Most of the contenders to become the UK's next Prime Minister have tried at least some kind of illicit substance in their lives.
Last week, former Prime Minister Theresa May officially resigned from her position as the UK's head of government and leader of the Conservative Party. When the party moves to elect their new leader, who will automatically become the next PM, the successor will likely be someone with a history of illegal drug use.
Of the 11 candidates vying to succeed May, at least six of them have confessed to consuming controlled substances in the past. Most of these cases involve cannabis instead of harder substances. Among candidates who have confessed to pot use are Members of Parliament Andrea Leadsom, Dominic Raab and Esther McVey. Secretaries of State Jeremy Hunt (Foreign and Commonwealth Affairs) and Matt Hancock (Health and Social Care) have also confessed to consuming marijuana.
But the confession from Secretary of State for International Development Rory Stewart is more shocking. Stewart has admitted to smoking an opium pipe while attending a wedding in Afghanistan some time ago.

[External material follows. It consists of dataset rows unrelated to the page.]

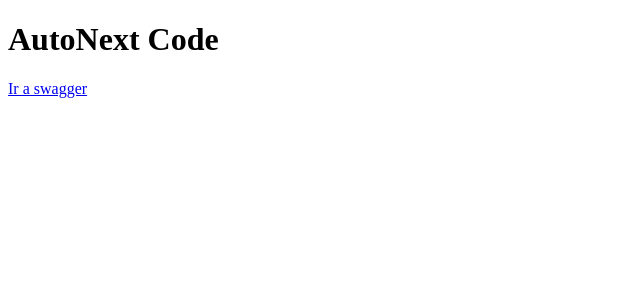
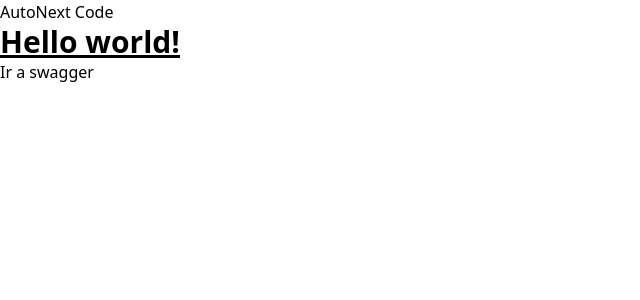
Before and after one commit to AutoNext-Code/AutoNext-Code, an Angular app in the folder frontend/autonext-client/: page / in a window 1280 px wide. Shown: the top 300 px of the page, without its empty margins (0-640 px from the left). Built offline with nearby package versions, Linux system fonts and the light colour scheme.

Commit message:
Installation Tailwind

```diff
--- a/frontend/autonext-client/package.json
+++ b/frontend/autonext-client/package.json
@@ -18,7 +18,10 @@
     "@angular/platform-browser": "^19.0.0",
     "@angular/platform-browser-dynamic": "^19.0.0",
     "@angular/router": "^19.0.0",
+    "@tailwindcss/postcss": "^4.0.13",
+    "postcss": "^8.5.3",
     "rxjs": "~7.8.0",
+    "tailwindcss": "^4.0.13",
     "tslib": "^2.3.0",
     "zone.js": "~0.15.0"
   },
--- a/frontend/autonext-client/src/app/app.component.html
+++ b/frontend/autonext-client/src/app/app.component.html
@@ -1,3 +1,5 @@
 <h1>AutoNext Code</h1>
+<app-header></app-header>
+<router-outlet></router-outlet>
 
 <a [href]="swagger">Ir a swagger</a>
--- a/frontend/autonext-client/src/app/app.component.ts
+++ b/frontend/autonext-client/src/app/app.component.ts
@@ -1,10 +1,11 @@
 import { Component } from '@angular/core';
 import { RouterOutlet } from '@angular/router';
 import { SWAGGER } from './config';
+import { HeaderComponent } from "./shared/header/header.component";
 
 @Component({
   selector: 'app-root',
-  imports: [RouterOutlet],
+  imports: [RouterOutlet, HeaderComponent],
   templateUrl: './app.component.html',
   styleUrl: './app.component.css'
 })
--- /dev/null
+++ b/frontend/autonext-client/src/app/shared/header/header.component.html
@@ -0,0 +1,3 @@
+<h1 class="text-3xl font-bold underline">
+    Hello world!
+</h1>
--- a/frontend/autonext-client/src/styles.css
+++ b/frontend/autonext-client/src/styles.css
@@ -1 +1 @@
-/* You can add global styles to this file, and also import other style files */
+@import "tailwindcss";
```
Also changed, not shown: frontend/autonext-client/src/app/shared/header/header.component.ts (added, +11 -0 lines), frontend/autonext-client/.postcssrc.json (added), frontend/autonext-client/src/app/shared/header/header.component.css (added), 2 other files (tests, documents, lock files or other folders).
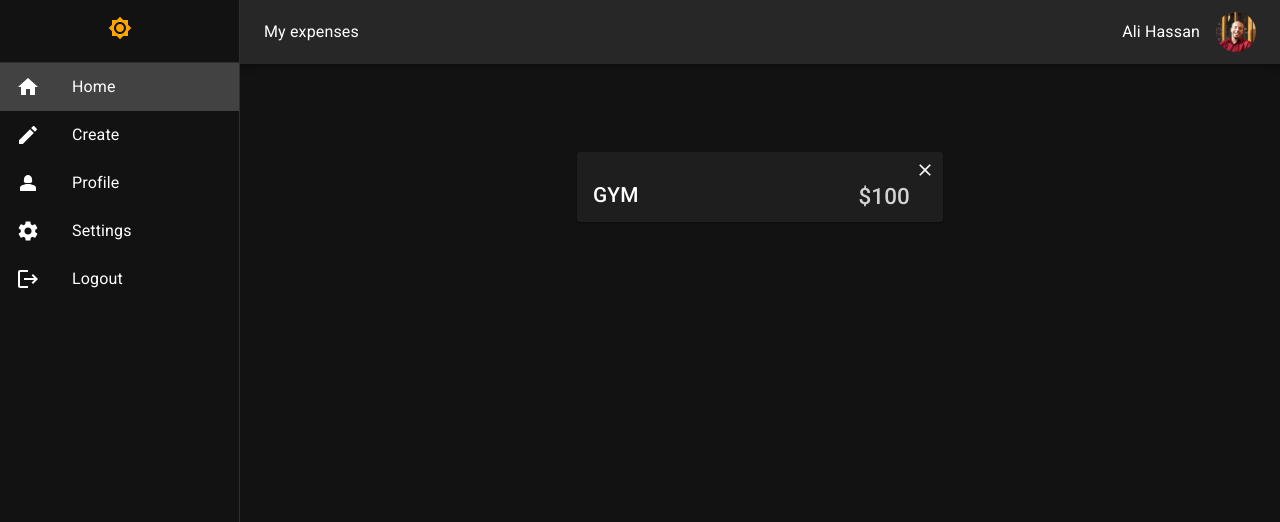
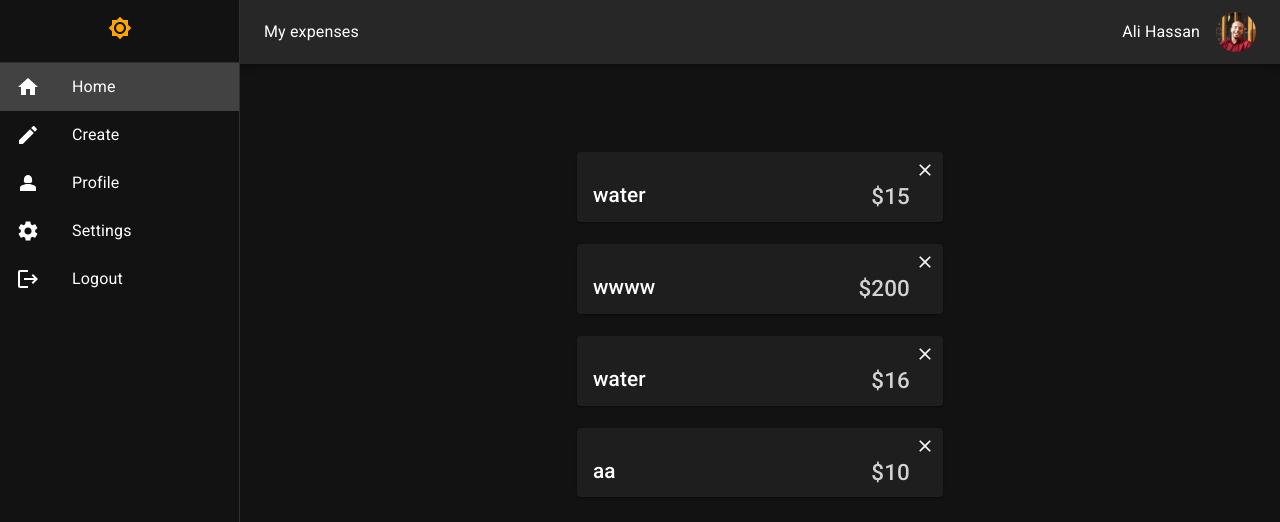
Before and after one commit to alielrayes/React-Level4, a React (Create React App) app: page / in a window 1280 px wide. Shown: the top 522 px of the page. Built offline with nearby package versions, Linux system fonts and the light colour scheme; data requests are answered from the project's data file.

Commit message:
lesson28

```diff
--- a/data/db.json
+++ b/data/db.json
@@ -1,6 +1,5 @@
 {
   "mydata": [
-
     {
       "price": 15,
       "title": "water",
@@ -10,6 +9,16 @@
       "price": 200,
       "title": "wwww",
       "id": 3
+    },
+    {
+      "price": 16,
+      "title": "water",
+      "id": 4
+    },
+    {
+      "price": 10,
+      "title": "aa",
+      "id": 5
     }
   ]
 }
--- a/src/pages/create/Create.jsx
+++ b/src/pages/create/Create.jsx
@@ -3,6 +3,7 @@ import "./Create.css";
 import React, { useState } from "react";
 import { purple } from "@mui/material/colors";
 import { ChevronRight } from "@mui/icons-material";
+import { useNavigate } from "react-router-dom";
 
 const ColorButton = styled(Button)(({ theme }) => ({
   color: theme.palette.getContrastText(purple[500]),
@@ -18,6 +19,7 @@ const ColorButton = styled(Button)(({ theme }) => ({
 const Create = () => {
   const [title, settitle] = useState("");
   const [price, setprice] = useState(0);
+  const navigate =useNavigate();
 
   // Why <<<component="form">>> ?
   return (
@@ -57,7 +59,14 @@ const Create = () => {
               "Content-Type": "application/json",
             },
             body: JSON.stringify({ price, title }),
-          });
+          }).then(() => {
+            navigate("/")
+          })
+
+
+
+
+
         }}
         sx={{ mt: "22px" }}
         variant="contained"
--- a/src/pages/home/Home.jsx
+++ b/src/pages/home/Home.jsx
@@ -1,13 +1,23 @@
 import { Box } from "@mui/system";
 import "./Home.css";
-import React from "react";
-import { Paper, Typography, IconButton,   } from "@mui/material";
+import React, { useEffect, useState } from "react";
+import { Paper, Typography, IconButton } from "@mui/material";
 import { Close } from "@mui/icons-material";
 
 const Home = () => {
+  const [mydata, setmydata] = useState([]);
 
+  useEffect(() => {
+    fetch("http://localhost:3100/mydata")
+      .then((response) => response.json())
+      .then((data) => setmydata(data));
+  }, []);
+
+  console.log(mydata);
   return (
     <Box>
+      {mydata.map((item) => {
+        return (
           <Paper
             sx={{
               position: "relative",
@@ -20,7 +30,7 @@ const Home = () => {
             }}
           >
             <Typography sx={{ ml: "16px", fontSize: "1.3em" }} variant="h6">
-          GYM
+              {item.title}
             </Typography>
             <Typography
               sx={{
@@ -31,14 +41,15 @@ const Home = () => {
               }}
               variant="h6"
             >
-          $100
+              ${item.price}
             </Typography>
 
             <IconButton sx={{ position: "absolute", top: "0", right: "0" }}>
               <Close sx={{ fontSize: "20px" }} />
             </IconButton>
           </Paper>
-
+        );
+      })}
     </Box>
   );
 };
```
Lines whose indentation alone changed are shown as unchanged.
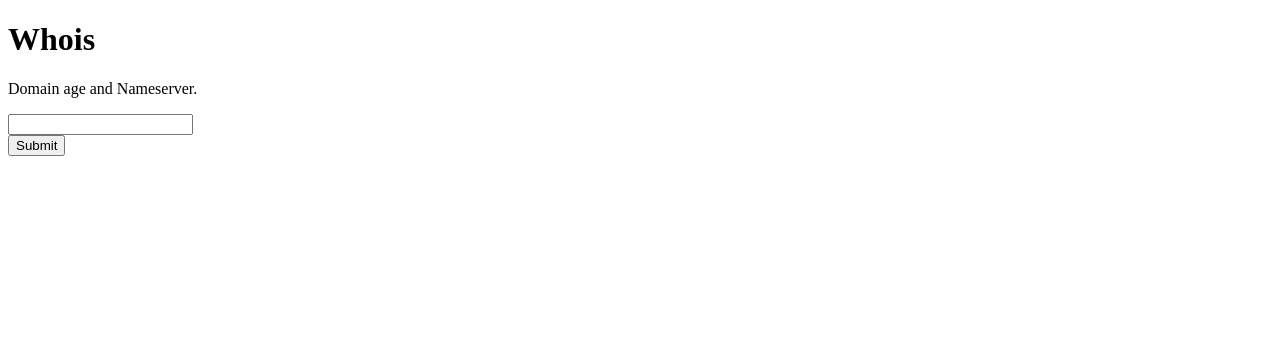
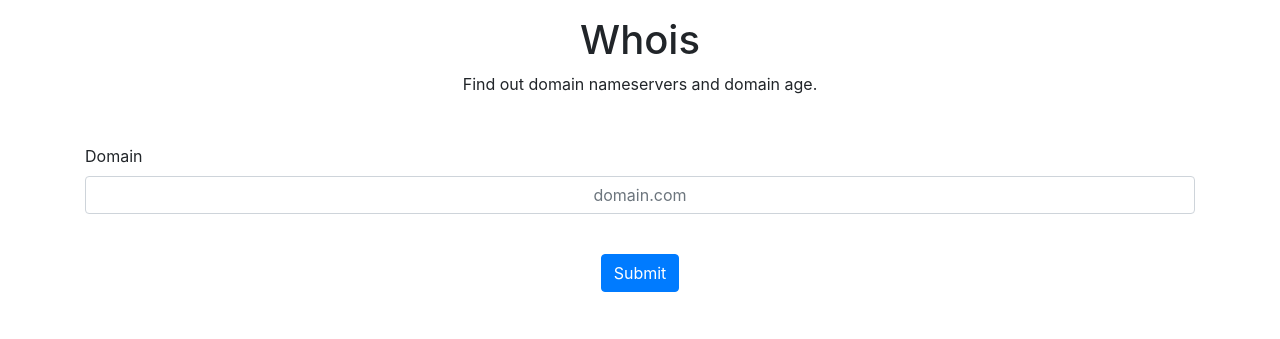
Before and after one commit to Bitfertig/whois, a PHP site: page / in a window 1280 px wide. Shown: the top 339 px of the page. Run offline with PHP 8.4, Linux system fonts and the light colour scheme.

Commit message:
added styling

```diff
--- a/index.php
+++ b/index.php
@@ -4,22 +4,37 @@
     <meta charset="UTF-8">
     <meta name="viewport" content="width=device-width, initial-scale=1.0">
     <title>Whois</title>
+    <link rel="stylesheet" href="https://stackpath.bootstrapcdn.com/bootstrap/4.5.0/css/bootstrap.min.css" integrity="sha384-9aIt2nRpC12Uk9gS9baDl411NQApFmC26EwAOH8WgZl5MYYxFfc+NcPb1dKGj7Sk" crossorigin="anonymous">
 </head>
 <body>
+    <div class="container">
 
-    <h1>Whois</h1>
-    <p>Domain age and Nameserver.</p>
+        <header class="mt-3">
+            <h1 class="text-center">Whois</h1>
+            <p class="text-center">Find out domain nameservers and domain age.</p>
+        </header>
 
+
+        <main class="mt-5">
 
             <form action="" method="post" onsubmit="this.querySelector('#action').value = 'ok';">
                 <input type="hidden" name="action" id="action" value="">
-        <input type="text" name="query" value="<?= htmlspecialchars($_POST['query'] ?? '') ?>"><br>
-        <input type="submit">
-    </form>
+                <div class="form-row">
+                    <div class="form-group col-12">
+                        <label for="query">Domain</label>
+                        <input type="text" name="query" id="query" class="form-control text-center" value="<?= htmlspecialchars($_POST['query'] ?? '') ?>" placeholder="domain.com" required>
+                    </div>
+                </div>
+                <br>
+                <div class="text-center">
+                    <input type="submit" class="btn btn-primary">
+                </div>
+            </form><br><br>
 
             <?php if ( !empty($_POST['action']) && $_POST['action'] == 'ok' && !empty($_POST['query']) ) { ?>
 
                 <?php
+                sleep(1); // Throttling calls a little ...
                 $query = $_POST['query']; // 'devone.com';
                 include './phpWhois.org/src/whois.main.php';
                 $whois = new Whois();
@@ -27,23 +42,26 @@
                 #echo '<pre>'; print_r($result); echo '</pre>';
                 ?>
 
-    <div>
-        <table>
+                <div id="results">
+                    <table class="table table-striped border w-100">
                         <tr>
                             <th>Domain</th>
+                            <th>Nameserver</th>
                             <th>Created</th>
-                <th>NServer</th>
                         </tr>
                         <tr>
                             <td><?= $result['regrinfo']['domain']['name'] ?? '' ?></td>
+                            <td><?= implode('<br>', $result['regrinfo']['domain']['nserver'] ?? []) ?></td>
                             <td><?= $result['regrinfo']['domain']['created'] ?? '' ?></td>
-                <td><?= implode('<br>', $result['regrinfo']['domain']['nserver'] ?? []) ?></td>
                         </tr>
                     </table>
                 </div>
 
             <?php } ?>
 
+        </main>
+
+    </div>
 
 </body>
 </html>
```
Lines whose indentation alone changed are shown as unchanged.
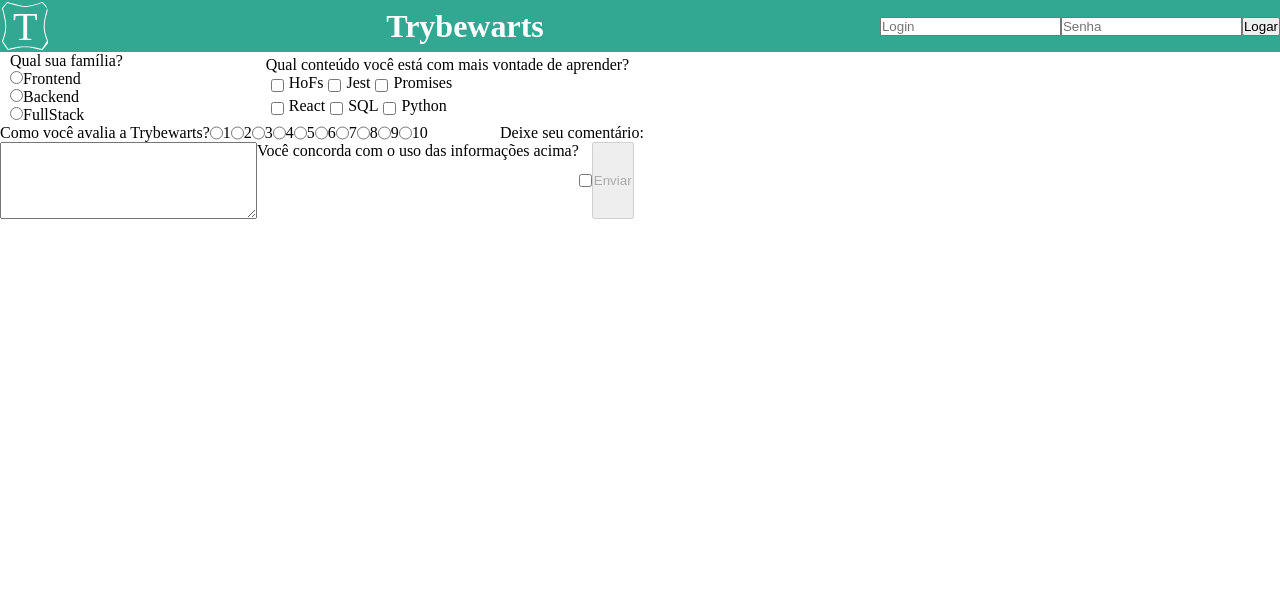
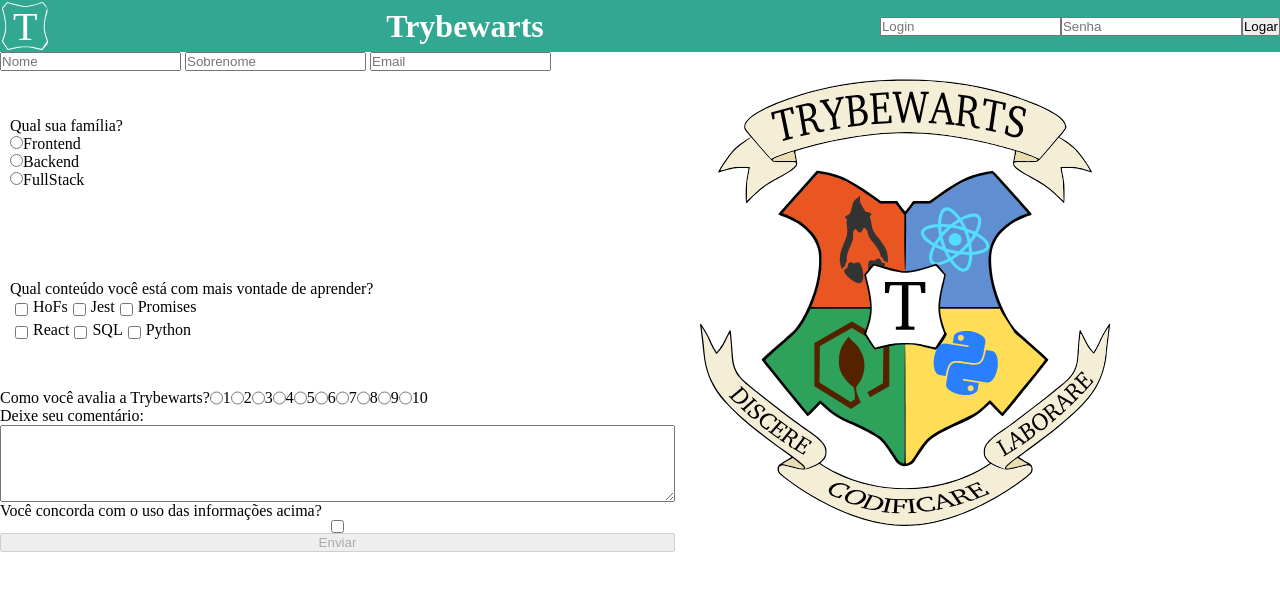
Before and after one commit to christianbvolz/project-trybewarts, a website: page index.html in a window 1280 px wide. Drawn offline with Linux system fonts and the light colour scheme.

Commit message:
requisito 6, 7 e 8

```diff
--- a/index.html
+++ b/index.html
@@ -22,6 +22,11 @@
 
   <main>
     <form action="" id="evaluation-form">
+      <div id="personal-data-div">
+        <input type="text" id="input-name" placeholder="Nome">
+        <input type="text" id="input-lastname" placeholder="Sobrenome">
+        <input type="text" id="input-email" placeholder="Email">
+      </div>
       <div id="family-div">
         <label for="family" id="label-family">Qual sua família?</label>
         <span><input type="radio" name="family" id="family" value="Frontend">Frontend</span>
@@ -58,6 +63,8 @@
       <input type="checkbox" name="agreement" id="agreement">
       <button type="submit" disabled id="submit-btn">Enviar</button>
     </form>
+
+    <img src="images/trybewarts-colored.svg" alt="" id="trybewarts-forms-logo">
   </main>
   <script src="script.js"></script>
 </body>
--- a/script.js
+++ b/script.js
@@ -1,4 +1,3 @@
-<<<<<<< HEAD
 const btnLogin = document.getElementById('login');
 
 btnLogin.addEventListener('click', (event) => {
@@ -12,6 +11,5 @@ let senha = document.querySelectorAll('.trybewarts-login input')[1].value
     alert('Login ou senha inválidos.');
   }
 })
-=======
+
 const checkBox = document.getElementById('agreement');
->>>>>>> 82b1873e2dd967628e0bc46cf7fea1ea046e35a0
--- a/style.css
+++ b/style.css
@@ -36,6 +36,7 @@ main {
   display: flex;
   width: 675px;
   flex-wrap: wrap;
+  flex-direction: column;
 }
 
 #family-div {
@@ -65,3 +66,8 @@ main {
   flex-direction: row;
   width: 500px;
 }
+
+#trybewarts-forms-logo {
+  display: flex;
+  height: 500px;
+}
```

Meanwhile, two leadership frontrunners have confessed to using class A drugs, the most highly restricted by UK law. Both Secretary of State for Environment, Food and Rural Affairs Michael Gove and MP Boris Johnson have openly discussed their past cocaine use.
While drug policy reform has been slow to materialize in the UK, the fact that a lawmaker can admit to cocaine use and still come out as a top party leadership candidate proves that public sentiment toward illicit substances is changing. Not only have individuals like Gove and Johnson received support from their own parties, but even their political opponents appear to be unconcerned with their admission.
"I think people should tell us what they have done and move on in life," said Labour Party leader Jeremy Corbyn. "But I'm unconcerned about Michael Gove's past life or behavior, to be quite honest."
What all this means for the United Kingdom's drug policy remains unknown. If one of these former drug users becomes the next prime minister, they will hopefully use their past to advocate for a more compassionate approach to dealing with Britons who have similarly broken the UK's drug laws. If not, the success of any of these six candidates will serve as even more evidence that the drug war has done nothing but develop a two-tiered justice system in which underprivileged members of society do time for crimes that the rich can get away with by virtue of their wealth and influence.
h/t The Guardian